Web page edit records:
-----
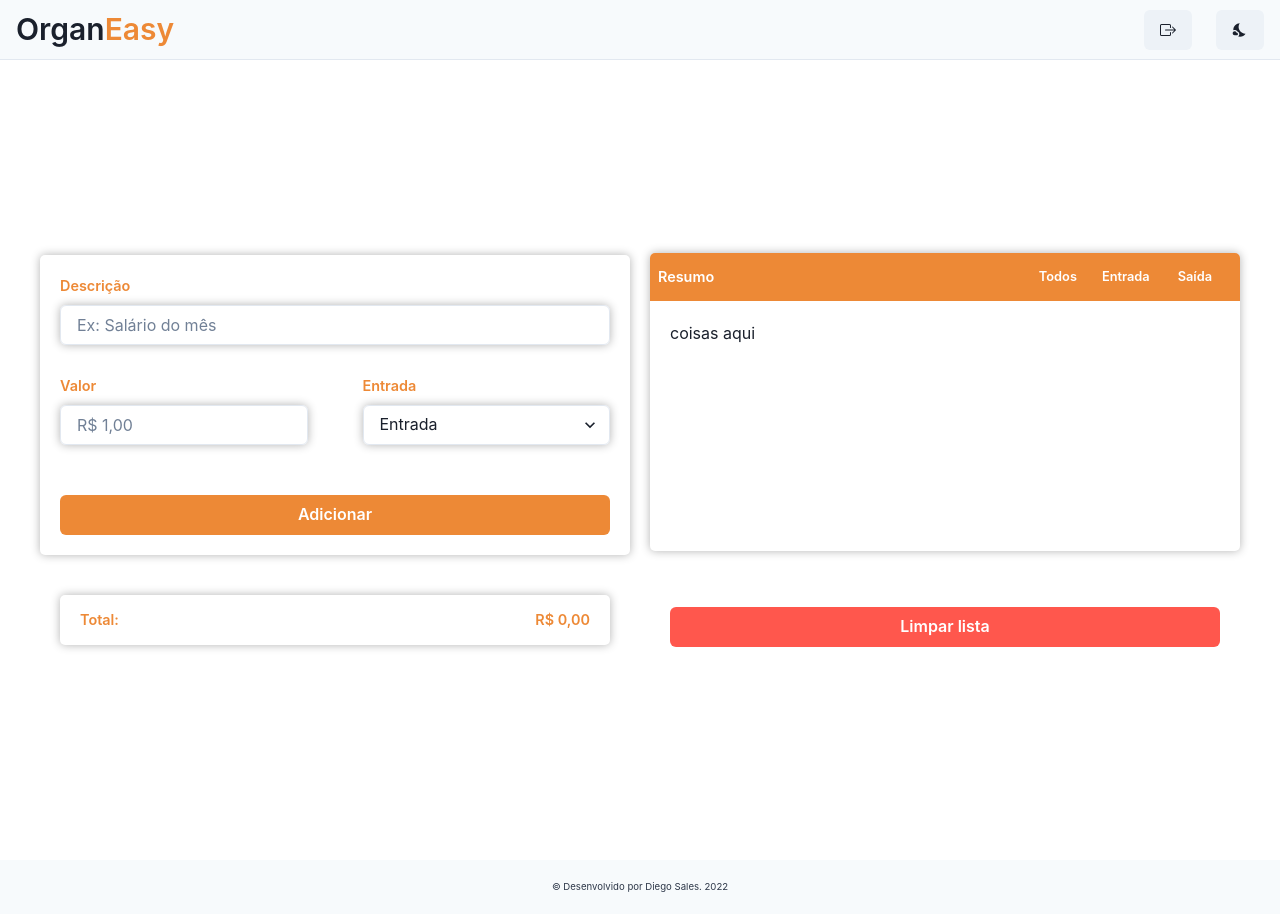
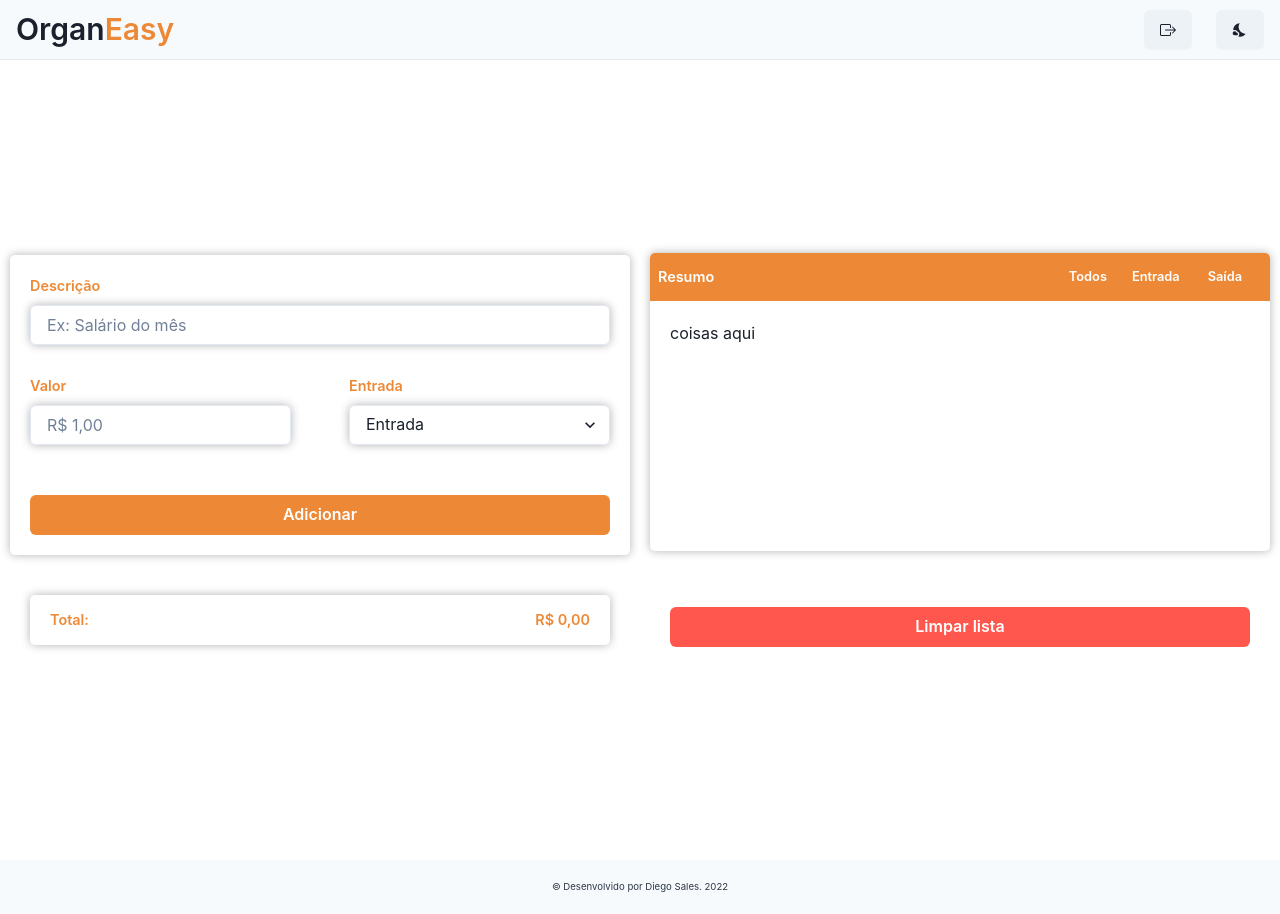
Before and after one commit to diegosales30/organ-easy, a React (Create React App) app: page /home in a window 1280 px wide. Built offline with nearby package versions, Linux system fonts and the light colour scheme.

Commit message:
atualizando maxW para 1700

```diff
--- a/src/components/BoxInput/index.jsx
+++ b/src/components/BoxInput/index.jsx
@@ -10,17 +10,28 @@ const BoxInput = () => {
       w={"100vw"}
       h={"100vh"}
       display={["block", "block", "flex", "flex"]}
-      maxW={"1920px"}
-      minW={"424px"}
+      maxW={"1700px"}
+      minW={"380px"}
       bg={useColorModeValue("white", "gray.800")}
-      justifyContent={"space-around"}
-      padding={"30px"}
+      justifyContent={"space-between"}
+      //padding={"10px"}
+      margin={"auto"}
     >
-      <Flex w={"100%"} justifyContent={"center"} flexDirection={"column"}>
+      <Flex
+        w={"90%"}
+        margin={"auto"}
+        justifyContent={"center"}
+        flexDirection={"column"}
+      >
         <ComponentInput />
         <TotalValue />
       </Flex>
-      <Flex w={"100%"} justifyContent={"center"} flexDirection={"column"}>
+      <Flex
+        w={"90%"}
+        margin={"auto"}
+        justifyContent={"center"}
+        flexDirection={"column"}
+      >
         <ComponentList />
         <RemoveAll />
       </Flex>
```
-----
= YOUR INSTRUCTIONS =
The answer must be every line from the records above that contains "maxW".

= TASK SOLUTION =
atualizando maxW para 1700
-      maxW={"1920px"}
+      maxW={"1700px"}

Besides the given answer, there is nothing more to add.